OnePlus had a rather turbulent year announcing plenty of changes that await fans and users in 2022 but one of the biggest surprises is that the OEM skipped its T series this year. The OnePlus RT was allegedly comming in December, but that never materialized. And we must say that this year, we feel like there were more losers than winners at OnePlus’ camp. So we’ve picked the highlights from this year, as we usually do. Here it goes.
Winner: OnePlus Nord series
It feels like the Nord lineup is slowly becoming the leading OnePlus lineup. Last year we praised some of the Nord phones and this year Nord 2 5G and the Nord CE 5G were very successful midrangers. In fact the Nord 2 5G is probably the best handset you can get right now at €400. In countries, where it’s available that is, which sadly doesn’t include the US.
OnePlus Nord 2 5G and Nord CE 5G
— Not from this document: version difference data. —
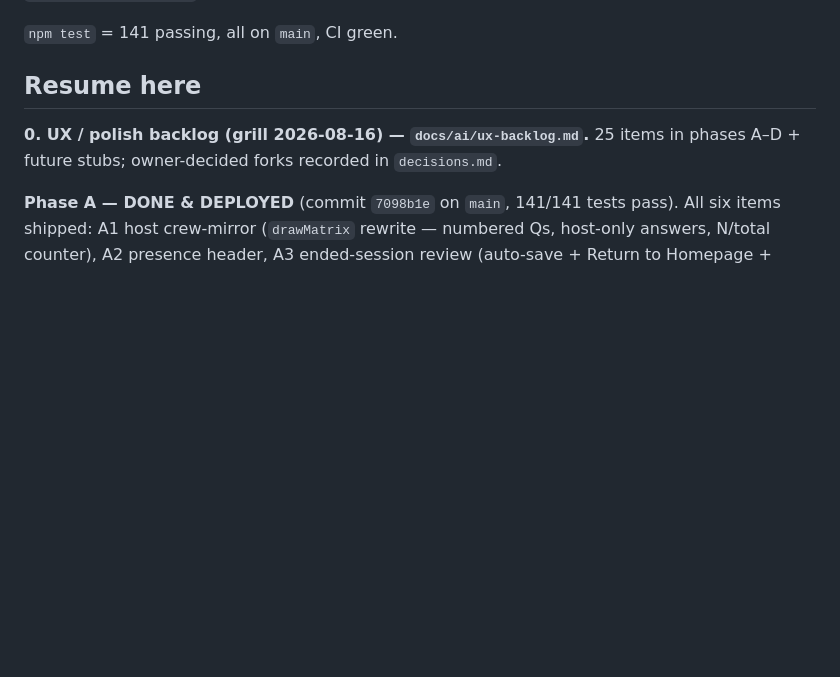
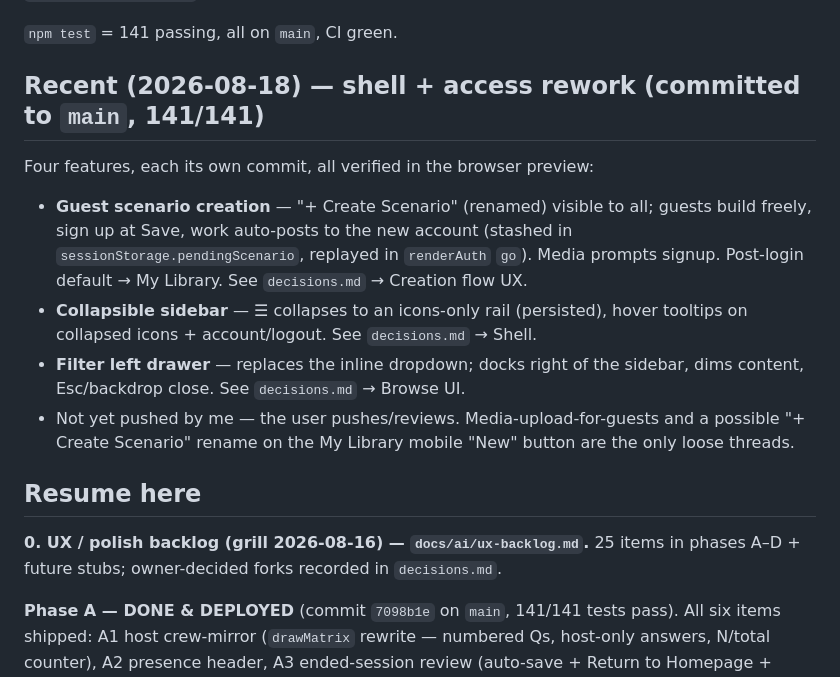
Before and after one commit to mattwb44/ProtoCall_trainer, a Markdown page: docs/ai/next-session.md, the part around one of its changes. Drawn GitHub-style; blank space fills up the shorter version.

```diff
--- a/docs/ai/next-session.md
+++ b/docs/ai/next-session.md
@@ -5,6 +5,21 @@ ops-hardening execution plan (`docs/execution-plan.md`) is complete; active work
 is now the **UX / polish backlog** at `docs/ai/ux-backlog.md` (grill 2026-08-16)._
 
 `npm test` = 141 passing, all on `main`, CI green.
+
+## Recent (2026-08-18) — shell + access rework (committed to `main`, 141/141)
+Four features, each its own commit, all verified in the browser preview:
+- **Guest scenario creation** — "+ Create Scenario" (renamed) visible to all;
+  guests build freely, sign up at Save, work auto-posts to the new account
+  (stashed in `sessionStorage.pendingScenario`, replayed in `renderAuth` `go`).
+  Media prompts signup. Post-login default → My Library. See `decisions.md`
+  → Creation flow UX.
+- **Collapsible sidebar** — ☰ collapses to an icons-only rail (persisted),
+  hover tooltips on collapsed icons + account/logout. See `decisions.md` → Shell.
+- **Filter left drawer** — replaces the inline dropdown; docks right of the
+  sidebar, dims content, Esc/backdrop close. See `decisions.md` → Browse UI.
+- Not yet pushed by me — the user pushes/reviews. Media-upload-for-guests and a
+  possible "+ Create Scenario" rename on the My Library mobile "New" button are
+  the only loose threads.
 
 ## Resume here
 
```
Also changed, not shown: other parts of docs/ai/next-session.md (+1 -1 lines), docs/ai/decisions.md (+21 -0 lines).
One could even argue that the Nord series bring back what OnePlus was all about in the beginning – great price/performance ratio. The Nord 2 and the Nord CE are well-built, balanced and powerful handsets and make a lot of sense if you are into OxygenOS. Although, that last part is rather debatable given recent developments with Oppo’s ColorOS merge. But more on that later.
Loser: OnePlus Watch
We honestly expected more. Especially when the first rumors of OnePlus’ watch started flying in. And then, it turned out to be a glorified fitness tracker. OnePlus could have at least put WearOS on it – a missed opportunity there.
When you add the uninspiring watch faces, lengthy strap, no always-on display and limited amount of workout modes to the list of cons, the watch starts to make even less sense. At $159 asking price, it’s even a bit overpriced in some markets.
Winner: OnePlus 9 Pro
Sure, the OnePlus 9 Pro has its issues but it’s a solid phone nonetheless. It’s a relatively more affordable than most flagships with the same screen size and it has all the bells and whistles you’d expect from a proper flagship phone. Moreover, the 9 Pro is quite competitive in markets such as the USA, where there are less manufacturers present, and India, where it’s avaialble at a barganous price.
The only thing that’s not really all that competitive is the camera experience, which brings us to our next point.
OnePlus has been promising to improve its camera experience for years now. It’s been the only blemish on the maker’s CV. Speedy and clean software are nice, but a flagship needs to cover all bases if it to compete against the big guys.
The whole Hasselblad marketing worked out well for the hype but didn’t translate into spectacular image quality. The first time we heard about the news we thought that OnePlus is really onto something here. After all, we haven’t seen the legendary Hasselblad brand on a smartphone, so we hoped it will be more about exchanging know-how and less about marketing.
We are not saying the cameras are bad, we are saying that they are not as good as the best in the industry. Of course, we saw a great improvement in the ultrawide camera but it wasn’t enough to replace the 8 Pro in our cameraphone 2021 Buyer’s guide. Also, while everyone is making periscope cameras nowadays, OnePlus is still stuck with a modest 3x telephoto unit.
OxygenOS and its fans are probably the biggest losers this year. After all, the timely updates, clutter-free and speedy OxygenOS software has been the staple of OnePlus’ success over the years and since the company announced that it’s merging its OS with Oppo’s ColorOS, there has been an outcry in the community. Gone are the days of stock-looking Android.
This will surely push away some older OnePlus diehard fans and when you account for the rather troublesome OxygeonOS updates for new and old phones, there’s no surprise that users will be taking their business elsewhere.
You can make a case that OnePlus just lost its identity and this move almost completely closes the gap between Oppo and OnePlus phones.
There’s a silver lining to all of this, though. As OnePlus and Oppo point out, sharing R&D and software support, OnePlus may actually stand to gain more than it loses. It could potentially mean that Oppo’s ColorOS updates would come faster with fewer issues.
We hope this turns out well for OnePlus and we will see how this unravels in 2022.